» **Assignment**
Look through the entries below and return all lines including the word "images".
□ □ □ □ □
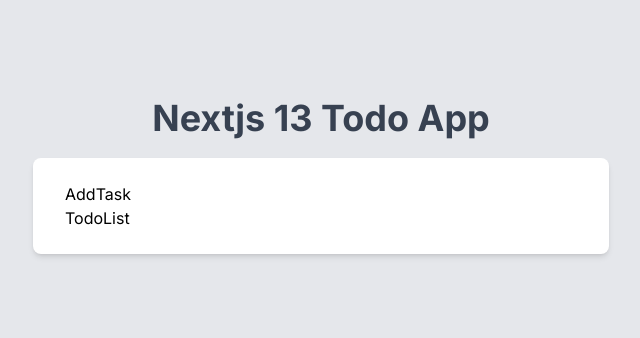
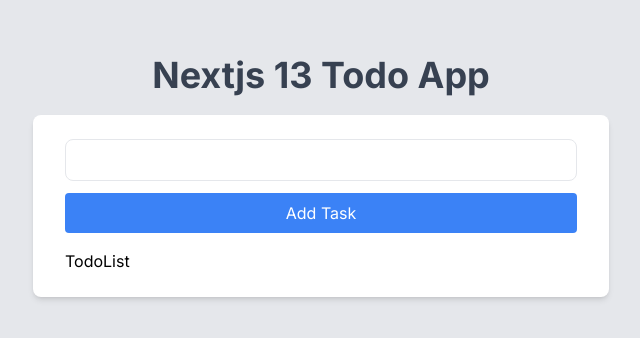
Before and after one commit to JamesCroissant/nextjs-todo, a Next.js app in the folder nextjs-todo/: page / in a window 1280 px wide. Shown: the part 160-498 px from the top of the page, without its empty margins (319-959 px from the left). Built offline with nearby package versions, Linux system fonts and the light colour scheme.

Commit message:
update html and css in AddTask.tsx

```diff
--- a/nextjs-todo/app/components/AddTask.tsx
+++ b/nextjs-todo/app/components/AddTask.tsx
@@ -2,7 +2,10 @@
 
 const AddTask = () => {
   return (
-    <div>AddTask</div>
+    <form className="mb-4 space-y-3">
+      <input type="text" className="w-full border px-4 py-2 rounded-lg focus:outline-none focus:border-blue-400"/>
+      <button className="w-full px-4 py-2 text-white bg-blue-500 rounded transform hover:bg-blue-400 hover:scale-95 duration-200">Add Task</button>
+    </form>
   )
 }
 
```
□ □ □ □ □
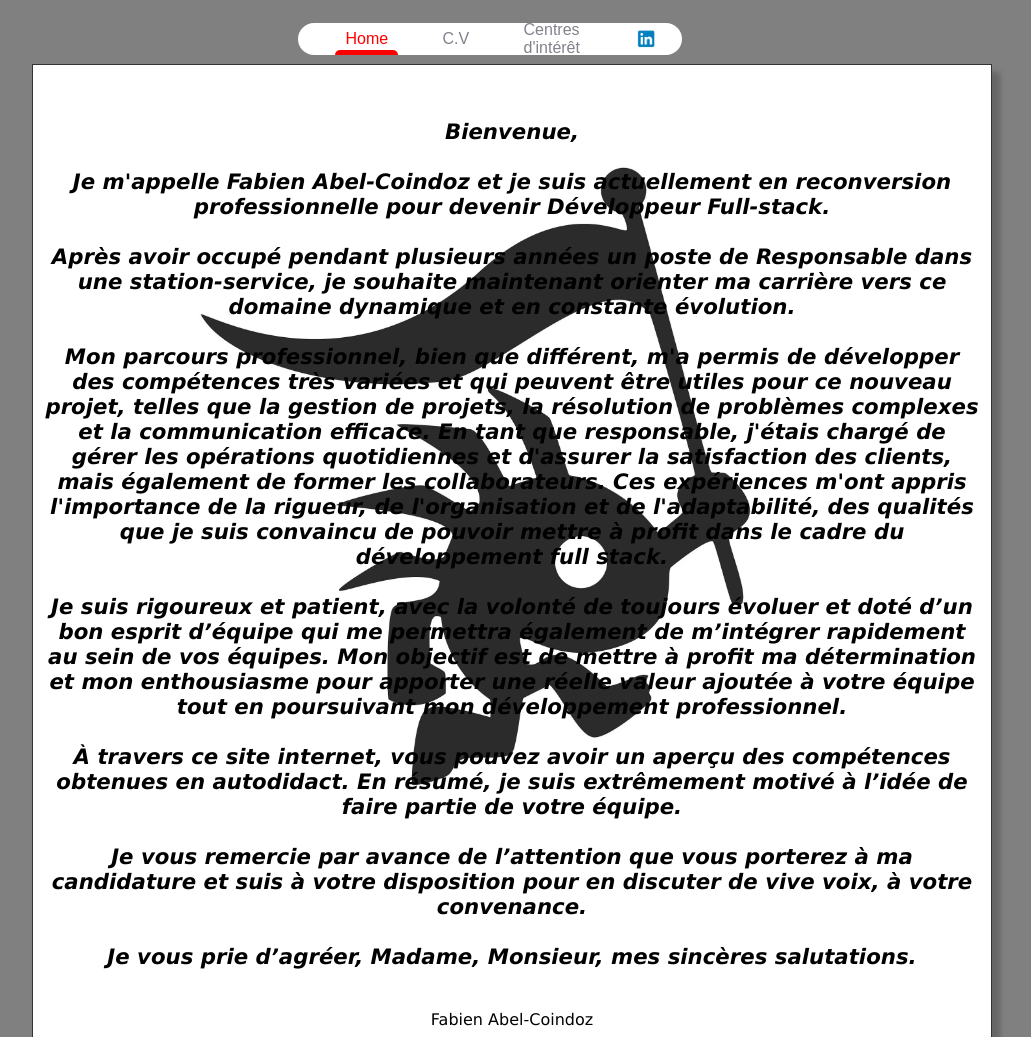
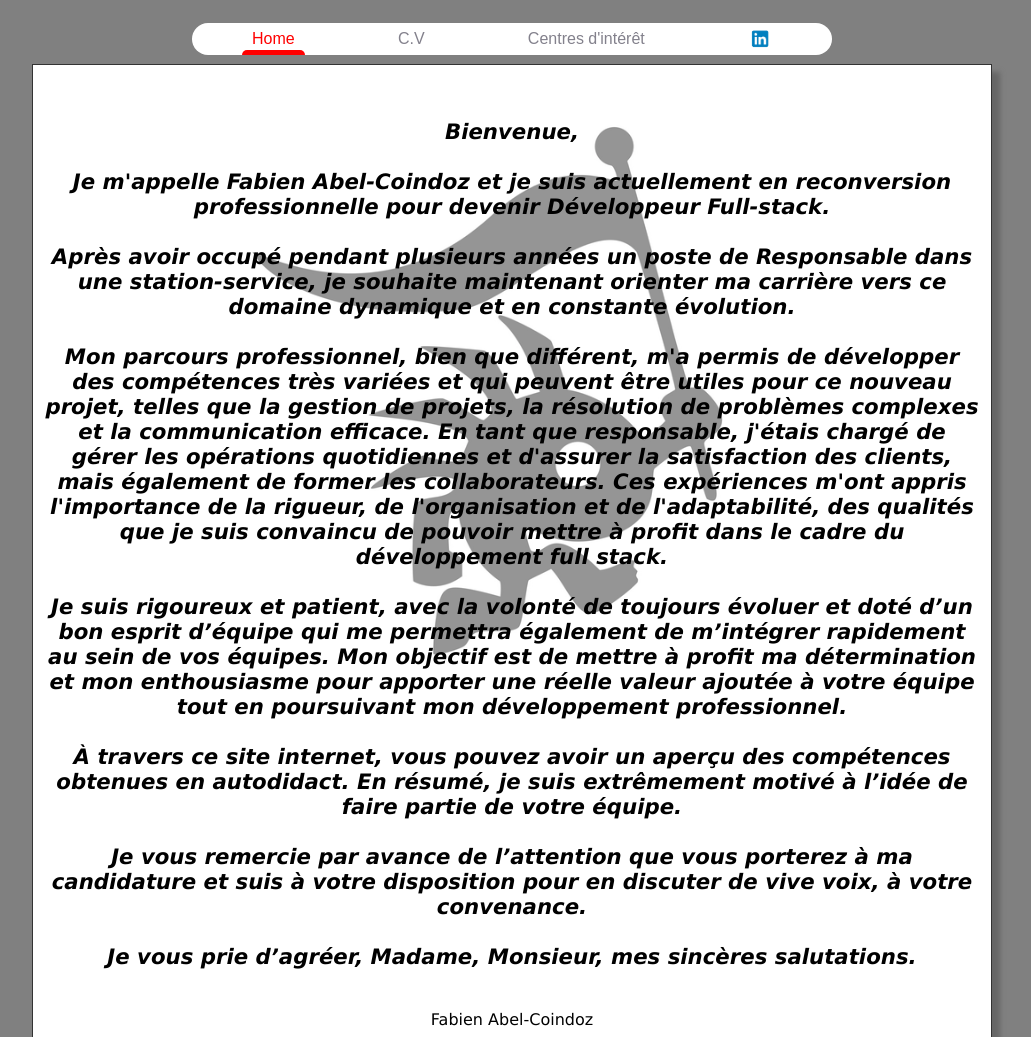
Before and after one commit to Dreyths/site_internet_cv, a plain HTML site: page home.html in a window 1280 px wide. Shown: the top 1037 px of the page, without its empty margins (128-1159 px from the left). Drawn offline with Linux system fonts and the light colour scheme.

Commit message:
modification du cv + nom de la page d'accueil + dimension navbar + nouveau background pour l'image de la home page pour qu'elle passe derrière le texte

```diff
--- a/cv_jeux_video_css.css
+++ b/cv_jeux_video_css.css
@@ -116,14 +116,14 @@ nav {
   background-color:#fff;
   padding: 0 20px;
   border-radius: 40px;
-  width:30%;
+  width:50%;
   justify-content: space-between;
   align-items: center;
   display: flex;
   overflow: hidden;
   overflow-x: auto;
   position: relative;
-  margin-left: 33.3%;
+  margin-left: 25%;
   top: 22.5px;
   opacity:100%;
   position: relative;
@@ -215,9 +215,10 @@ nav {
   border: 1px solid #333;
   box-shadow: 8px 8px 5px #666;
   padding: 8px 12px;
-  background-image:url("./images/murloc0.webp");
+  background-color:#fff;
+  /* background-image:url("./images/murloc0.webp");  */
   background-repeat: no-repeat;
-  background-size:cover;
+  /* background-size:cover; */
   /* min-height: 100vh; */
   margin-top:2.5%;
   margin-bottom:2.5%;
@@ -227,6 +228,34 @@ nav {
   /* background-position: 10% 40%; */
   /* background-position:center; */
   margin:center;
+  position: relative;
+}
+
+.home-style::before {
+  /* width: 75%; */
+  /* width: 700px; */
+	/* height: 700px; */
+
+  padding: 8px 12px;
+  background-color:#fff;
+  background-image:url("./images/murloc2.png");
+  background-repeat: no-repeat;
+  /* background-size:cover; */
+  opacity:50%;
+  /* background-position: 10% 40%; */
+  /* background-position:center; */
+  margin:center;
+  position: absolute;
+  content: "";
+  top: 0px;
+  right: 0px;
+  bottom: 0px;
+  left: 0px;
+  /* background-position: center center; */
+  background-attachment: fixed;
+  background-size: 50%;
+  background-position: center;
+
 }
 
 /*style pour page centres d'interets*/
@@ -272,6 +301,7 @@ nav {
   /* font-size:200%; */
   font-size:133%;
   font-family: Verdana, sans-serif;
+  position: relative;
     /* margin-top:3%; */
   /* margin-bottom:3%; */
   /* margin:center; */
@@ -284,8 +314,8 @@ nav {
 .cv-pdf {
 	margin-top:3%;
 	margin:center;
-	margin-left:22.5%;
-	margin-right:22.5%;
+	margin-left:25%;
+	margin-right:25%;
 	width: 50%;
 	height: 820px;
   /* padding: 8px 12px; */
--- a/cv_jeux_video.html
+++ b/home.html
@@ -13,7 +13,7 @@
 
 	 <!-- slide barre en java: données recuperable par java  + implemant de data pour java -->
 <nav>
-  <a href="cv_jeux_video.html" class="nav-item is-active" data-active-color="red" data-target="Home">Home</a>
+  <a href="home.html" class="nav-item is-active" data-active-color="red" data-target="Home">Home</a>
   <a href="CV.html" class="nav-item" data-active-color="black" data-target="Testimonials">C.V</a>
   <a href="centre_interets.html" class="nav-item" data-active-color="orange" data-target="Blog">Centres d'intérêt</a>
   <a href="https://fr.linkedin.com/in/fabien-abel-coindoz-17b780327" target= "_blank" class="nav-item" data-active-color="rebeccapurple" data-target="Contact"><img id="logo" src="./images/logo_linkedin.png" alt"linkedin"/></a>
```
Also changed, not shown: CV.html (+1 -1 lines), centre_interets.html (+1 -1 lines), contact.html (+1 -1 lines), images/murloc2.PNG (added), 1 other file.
□ □ □ □ □
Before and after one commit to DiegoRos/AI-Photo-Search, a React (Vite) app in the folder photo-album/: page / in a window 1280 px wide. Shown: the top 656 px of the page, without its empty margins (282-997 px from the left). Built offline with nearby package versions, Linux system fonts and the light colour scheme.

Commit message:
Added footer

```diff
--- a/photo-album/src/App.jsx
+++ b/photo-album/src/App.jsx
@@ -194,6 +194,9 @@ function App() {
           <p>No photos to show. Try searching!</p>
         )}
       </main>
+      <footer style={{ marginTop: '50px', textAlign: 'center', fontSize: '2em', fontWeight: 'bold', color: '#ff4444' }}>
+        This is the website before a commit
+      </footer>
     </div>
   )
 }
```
□ □ □ □ □
» **Task output**
-  background-image:url("./images/murloc0.webp");
+  /* background-image:url("./images/murloc0.webp");  */
+  background-image:url("./images/murloc2.png");
   <a href="https://fr.linkedin.com/in/fabien-abel-coindoz-17b780327" target= "_blank" class="nav-item" data-active-color="rebeccapurple" data-target="Contact"><img id="logo" src="./images/logo_linkedin.png" alt"linkedin"/></a>
Also changed, not shown: CV.html (+1 -1 lines), centre_interets.html (+1 -1 lines), contact.html (+1 -1 lines), images/murloc2.PNG (added), 1 other file.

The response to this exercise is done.